Far too many Democrats are still in denial, and desperately trying to avoid the obvious conclusions about their stunning collapse at every level in the 2016 election.

During the campaign, when Hillary Clinton and the media widely expected the "blue wall" of Rust Belt states (Wisconsin, Michigan, and Pennsylvania) to remain in Democratic hands, no one raised any objections to the system under which this country has elected its executive since 1792. Democrats from Clinton down scorned Donald Trump for suggesting that electoral results were worth checking before accepting them. "Horrifying," Clinton remarked when Trump refused to commit to an unquestioning acceptance on Election Night.

Five weeks later, Democrats and the media have seized on the Russians as their latest explanation for losing the presidency, and in a panic, are questioning the legitimacy of the outcome. That is based on a CIA analysis that the Russian government deliberately acted to assist Trump. But remember, the White House has repeatedly stated that there is no evidence of Russian hacking in the voting process. And while WikiLeaks' release of hacked Democratic emails certainly didn't do the Clinton campaign any favors, there's hardly definitive proof that these revelations clearly and directly changed voter behavior on some massive scale.
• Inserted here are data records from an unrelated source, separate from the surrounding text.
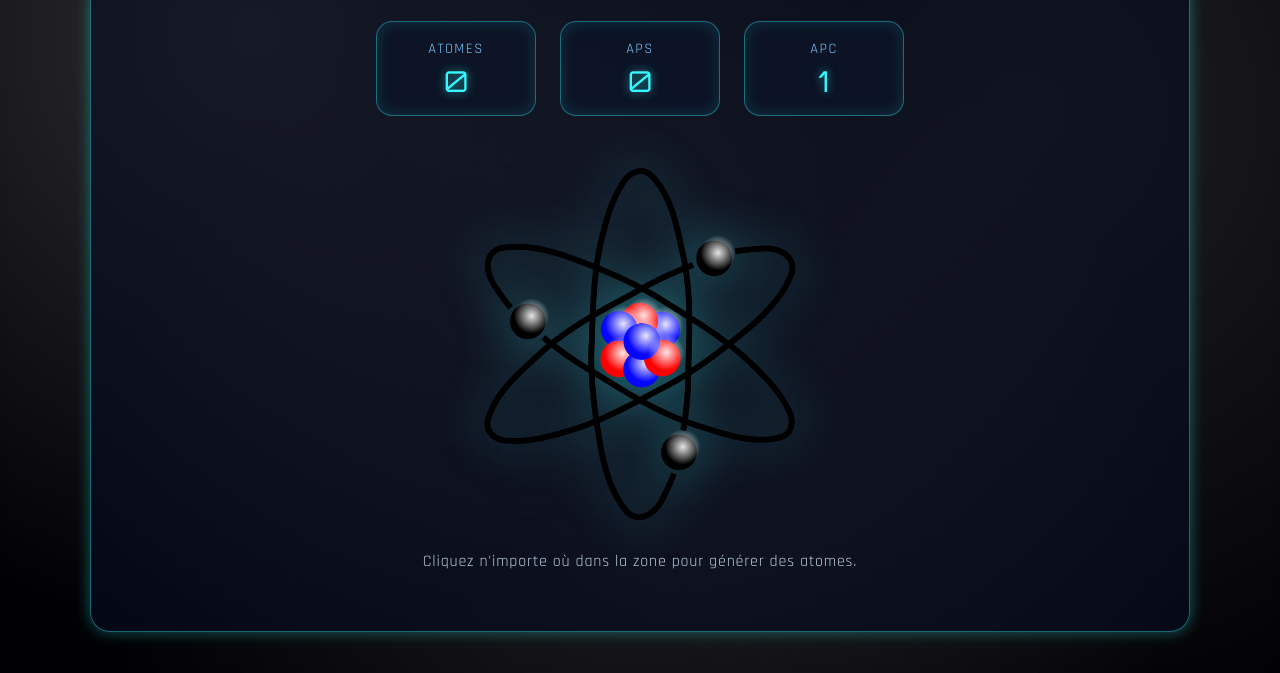
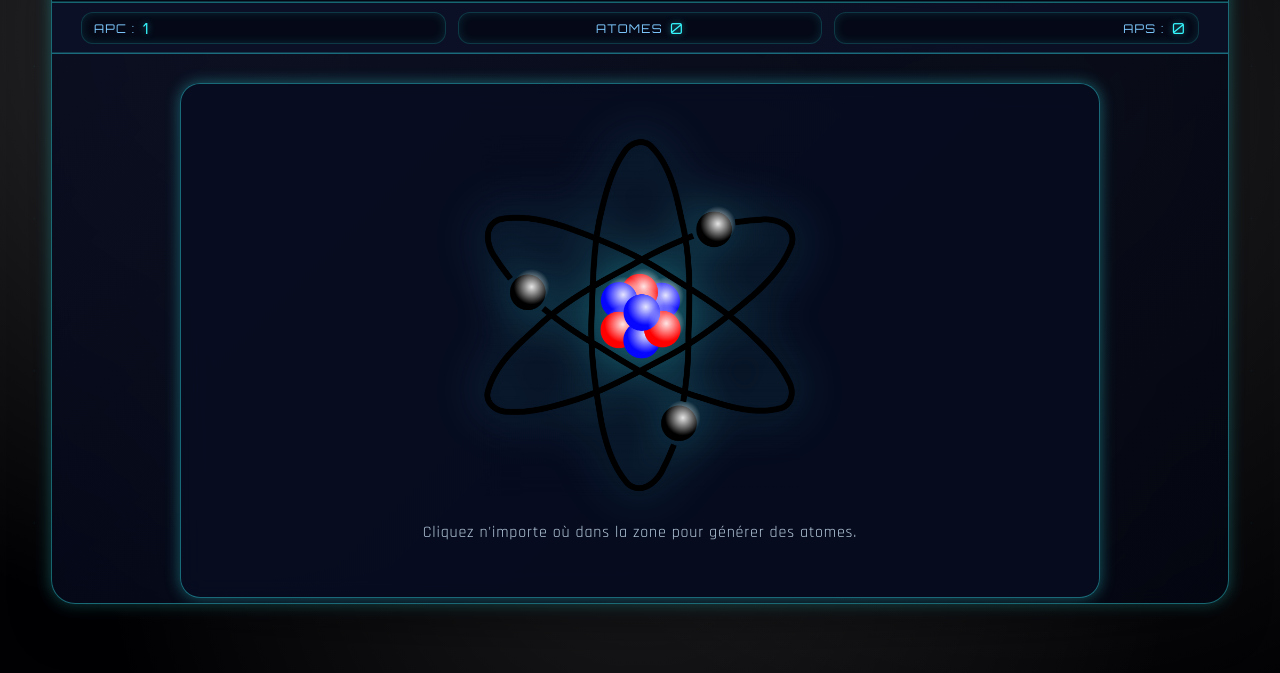
Before and after one commit to link2hearth/Atomes, a plain HTML site: page index.html in a window 1280 px wide. Shown: the part 127-800 px from the top of the page. Drawn offline with Linux system fonts and the light colour scheme.

Commit message:
Refactor layout to keep counters visible

```diff
--- a/index.html
+++ b/index.html
@@ -24,22 +24,23 @@
       </nav>
     </header>
 
+    <div class="status-bar">
+      <div class="status-item">
+        <span class="status-label">APC :</span>
+        <span class="status-value" id="atoms-per-click">0</span>
+      </div>
+      <div class="status-item status-item-center">
+        <span class="status-label">Atomes</span>
+        <span class="status-value" id="atoms-total">0</span>
+      </div>
+      <div class="status-item status-item-right">
+        <span class="status-label">APS :</span>
+        <span class="status-value" id="atoms-per-sec">0</span>
+      </div>
+    </div>
+
     <main class="view-container">
       <section id="view-atomes" class="view active">
-        <div class="stats-panel">
-          <div class="stat">
-            <span class="label">Atomes</span>
-            <span class="value" id="atoms-total">0</span>
-          </div>
-          <div class="stat">
-            <span class="label">APS</span>
-            <span class="value" id="atoms-per-sec">0</span>
-          </div>
-          <div class="stat">
-            <span class="label">APC</span>
-            <span class="value" id="atoms-per-click">0</span>
-          </div>
-        </div>
         <div class="atom-playground">
           <img src="Assets/Image/Atom.png" alt="Atom" id="atom-button" />
           <p class="hint">Cliquez n'importe où dans la zone pour générer des atomes.</p>
--- a/styles.css
+++ b/styles.css
@@ -22,6 +22,10 @@ body {
   background: var(--bg-main);
   min-height: 100vh;
   overflow: hidden;
+  display: flex;
+  align-items: center;
+  justify-content: center;
+  padding: 2vh 2vw;
 }
 
 #starfield {
@@ -79,18 +83,28 @@ body {
   z-index: 1;
   display: flex;
   flex-direction: column;
-  min-height: 100vh;
-  backdrop-filter: blur(4px);
+  width: min(1200px, 92vw, calc(92vh * (16 / 9)));
+  aspect-ratio: 16 / 9;
+  max-height: 92vh;
+  backdrop-filter: blur(10px);
+  background: linear-gradient(135deg, rgba(8, 12, 32, 0.88), rgba(3, 6, 18, 0.76));
+  border: var(--border-neon);
+  border-radius: 24px;
+  box-shadow: 0 25px 40px rgba(0, 0, 0, 0.35), var(--shadow-glow);
+  overflow: hidden;
 }
 
 .top-bar {
   display: flex;
   align-items: center;
   justify-content: space-between;
-  padding: 1rem 2rem;
-  background: rgba(3, 6, 18, 0.8);
+  padding: 0.85rem 1.8rem;
+  background: rgba(3, 6, 18, 0.85);
   border-bottom: var(--border-neon);
-  box-shadow: var(--shadow-glow);
+  box-shadow: inset 0 -1px 0 rgba(54, 248, 255, 0.2);
+  flex: 0 0 auto;
+  position: relative;
+  z-index: 3;
 }
 
 .brand {
@@ -105,6 +119,8 @@ body {
 .main-nav {
   display: flex;
   gap: 0.75rem;
+  flex-wrap: wrap;
+  justify-content: center;
 }
 
 .nav-btn {
@@ -133,63 +149,93 @@ body {
   box-shadow: 0 0 12px rgba(54, 248, 255, 0.45);
 }
 
+.status-bar {
+  display: grid;
+  grid-template-columns: repeat(3, 1fr);
+  gap: 0.75rem;
+  padding: 0.55rem 1.8rem;
+  background: rgba(12, 18, 42, 0.75);
+  border-bottom: var(--border-neon);
+  box-shadow: inset 0 -1px 0 rgba(54, 248, 255, 0.18);
+  font-family: 'Orbitron', sans-serif;
+  letter-spacing: 0.08em;
+  text-transform: uppercase;
+  flex: 0 0 auto;
+  position: relative;
+  z-index: 2;
+}
+
+.status-item {
+  display: flex;
+  align-items: center;
+  justify-content: flex-start;
+  gap: 0.45rem;
+  padding: 0.35rem 0.75rem;
+  border-radius: 12px;
+  background: rgba(4, 8, 20, 0.75);
+  border: 1px solid rgba(54, 248, 255, 0.2);
+  box-shadow: inset 0 0 10px rgba(54, 248, 255, 0.12);
+  white-space: nowrap;
+}
+
+.status-item-center {
+  justify-content: center;
+}
+
+.status-item-right {
+  justify-content: flex-end;
+}
+
+.status-label {
+  font-size: 0.75rem;
+  color: var(--text-secondary);
+}
+
+.status-value {
+  font-size: 0.95rem;
+  color: var(--accent);
+  text-shadow: 0 0 6px rgba(54, 248, 255, 0.5);
+}
+
 .view-container {
   flex: 1;
   display: flex;
-  align-items: center;
+  align-items: flex-start;
   justify-content: center;
-  padding: 2rem;
+  padding: 1.8rem 1.8rem 1.6rem;
+  overflow-y: auto;
+  position: relative;
+}
+
+.view-container::-webkit-scrollbar {
+  width: 8px;
+}
+
+.view-container::-webkit-scrollbar-track {
+  background: rgba(6, 10, 24, 0.6);
+}
+
+.view-container::-webkit-scrollbar-thumb {
+  background: rgba(54, 248, 255, 0.35);
+  border-radius: 999px;
 }
 
 .view {
   display: none;
   flex-direction: column;
   gap: 2rem;
-  width: min(1100px, 90vw);
-  background: var(--bg-panel);
+  width: min(920px, 100%);
+  background: rgba(8, 14, 34, 0.78);
   border: var(--border-neon);
   border-radius: 20px;
-  padding: 2.5rem;
+  padding: 2.2rem;
   box-shadow: var(--shadow-glow);
-  backdrop-filter: blur(8px);
-  min-height: 60vh;
+  backdrop-filter: blur(12px);
+  min-height: 100%;
 }
 
 .view.active {
   display: flex;
-}
-
-.stats-panel {
-  display: flex;
-  gap: 1.5rem;
-  justify-content: center;
-  flex-wrap: wrap;
-}
-
-.stat {
-  background: rgba(10, 20, 40, 0.7);
-  border: var(--border-neon);
-  border-radius: 16px;
-  padding: 1rem 1.6rem;
-  text-align: center;
-  min-width: 160px;
-  box-shadow: inset 0 0 15px rgba(54, 248, 255, 0.15);
-}
-
-.stat .label {
-  font-size: 0.9rem;
-  text-transform: uppercase;
-  letter-spacing: 0.1em;
-  color: var(--text-secondary);
-}
-
-.stat .value {
-  display: block;
-  font-family: 'Orbitron', sans-serif;
-  font-size: 1.8rem;
-  margin-top: 0.25rem;
-  color: var(--accent);
-  text-shadow: 0 0 10px rgba(54, 248, 255, 0.6);
 }
 
 .atom-playground {
@@ -334,32 +380,53 @@ body {
   transform: translateY(-2px) scale(1.02);
 }
 
-@media (max-width: 900px) {
-  .top-bar {
-    flex-direction: column;
-    gap: 0.8rem;
-  }
-
-  .main-nav {
-    flex-wrap: wrap;
-    justify-content: center;
+@media (max-width: 1024px) {
+  .app-shell {
+    width: min(92vw, calc(92vh * (16 / 9)));
   }
 
   .view {
-    padding: 1.8rem;
+    padding: 1.9rem;
+  }
+}
+
+@media (max-width: 780px) {
+  .status-bar {
+    padding: 0.45rem 1.2rem;
+    gap: 0.45rem;
+  }
+
+  .status-item {
+    padding: 0.25rem 0.55rem;
+  }
+
+  .status-label {
+    font-size: 0.7rem;
+  }
+
+  .status-value {
+    font-size: 0.85rem;
+  }
+
+  .view {
+    padding: 1.6rem;
   }
 }
 
 @media (max-width: 600px) {
   body {
-    overflow: auto;
+    padding: 1.2rem;
   }
 
-  .view {
-    min-height: auto;
+  .app-shell {
+    width: min(100vw - 1.2rem, calc((100vh - 1.2rem) * (16 / 9)));
+  }
+
+  .view-container {
+    padding: 1.3rem 1.2rem;
   }
 
   #atom-button {
-    width: 70vw;
+    width: min(65vw, 260px);
   }
 }
```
But the panic over Russian meddling is nothing compared to Democrats' shifting attitudes about the Electoral College. Democrats have gone from total apathy before the election to total outrage in its immediate aftermath. Many have suddenly decided that the Electoral College is the bulwark of democracy against the dark night of Donald Trump.

In the immediate aftermath of the election, Clinton supporters kept tabs on her expanding popular-vote lead, now up to nearly 3 million. Many Democrats argued that a win in the Electoral College alone made the outcome illegitimate, even though we have used this system for more than two centuries and have had similar outcomes in multiple elections. Outgoing Sen. Barbara Boxer (D-Calif.) demanded an end to the Electoral College, calling it "an outdated, undemocratic system."

That might be because it's not a democratic system; it's a representative system designed to balance the interests of the states in a federalist system. It prevents presidential elections from focusing on the needs of a few highly populous states and forces candidates to appeal to a wider breadth of populations.

But Trump opponents have seized on the Electoral College as a last-gasp measure to change the outcome of the election. Democrats want electors from states Trump won to change their votes, arguing that voters elected them to exercise their judgment. Clinton campaign chair John Podesta demanded intelligence briefings for electors on the Russian hacking threat — the same one they knew about in October when scolding Trump for approaching results with due caution. "Electors have a solemn responsibility under the Constitution," Podesta wrote, "and we support their efforts to have their questions addressed."

Forget the practical issue that any briefing of significance would require 538 electors to get security clearances in the space of a week. Electors do have a "solemn responsibility under the Constitution," but it's not to act as a shadow Congress or a substitute for the voters they represent. They have one job, and one job only: to fulfill in person the results of the presidential election in each of their states. They have no other authority or jurisdiction in the Constitution or by judicial precedent.

A few of the electors have argued otherwise, claiming that voters vested in them an authority to act in exigent circumstances. This is entirely false. So-called "Hamilton electors" in Colorado lost that argument this week, thanks to a ruling from a federal judge appointed by Bill Clinton. Voters cast their general-election ballots for the candidates, not the electors, who are chosen by the parties to serve as proxies for the outcome in each state.

The desperate liberal Electoral College project will fail anyway. Thirty-nine electors demanded the briefing, presumably to justify voting against Trump, but 38 of them are bound to Hillary Clinton already. The one Republican, Chris Suprun of Texas, had already announced his intention to vote for someone other than Trump or Clinton. Trump has a 35-elector edge even without Suprun, and no other Republican electors seem interested in throwing the election to the House of Representatives, or Clinton either.

For better or worse, voters put Donald Trump in the White House. Congress can and should investigate Russian efforts to hack into political organizations and push the executive branch to do a better job in combating such intrusions and attempts at influencing American politics. That will take a realistic approach to governance, for which the incoming Trump administration must prove itself ready to provide. The absurd attempts to overturn the election results demonstrate why Democrats aren't being given that opportunity — at practically every level of government.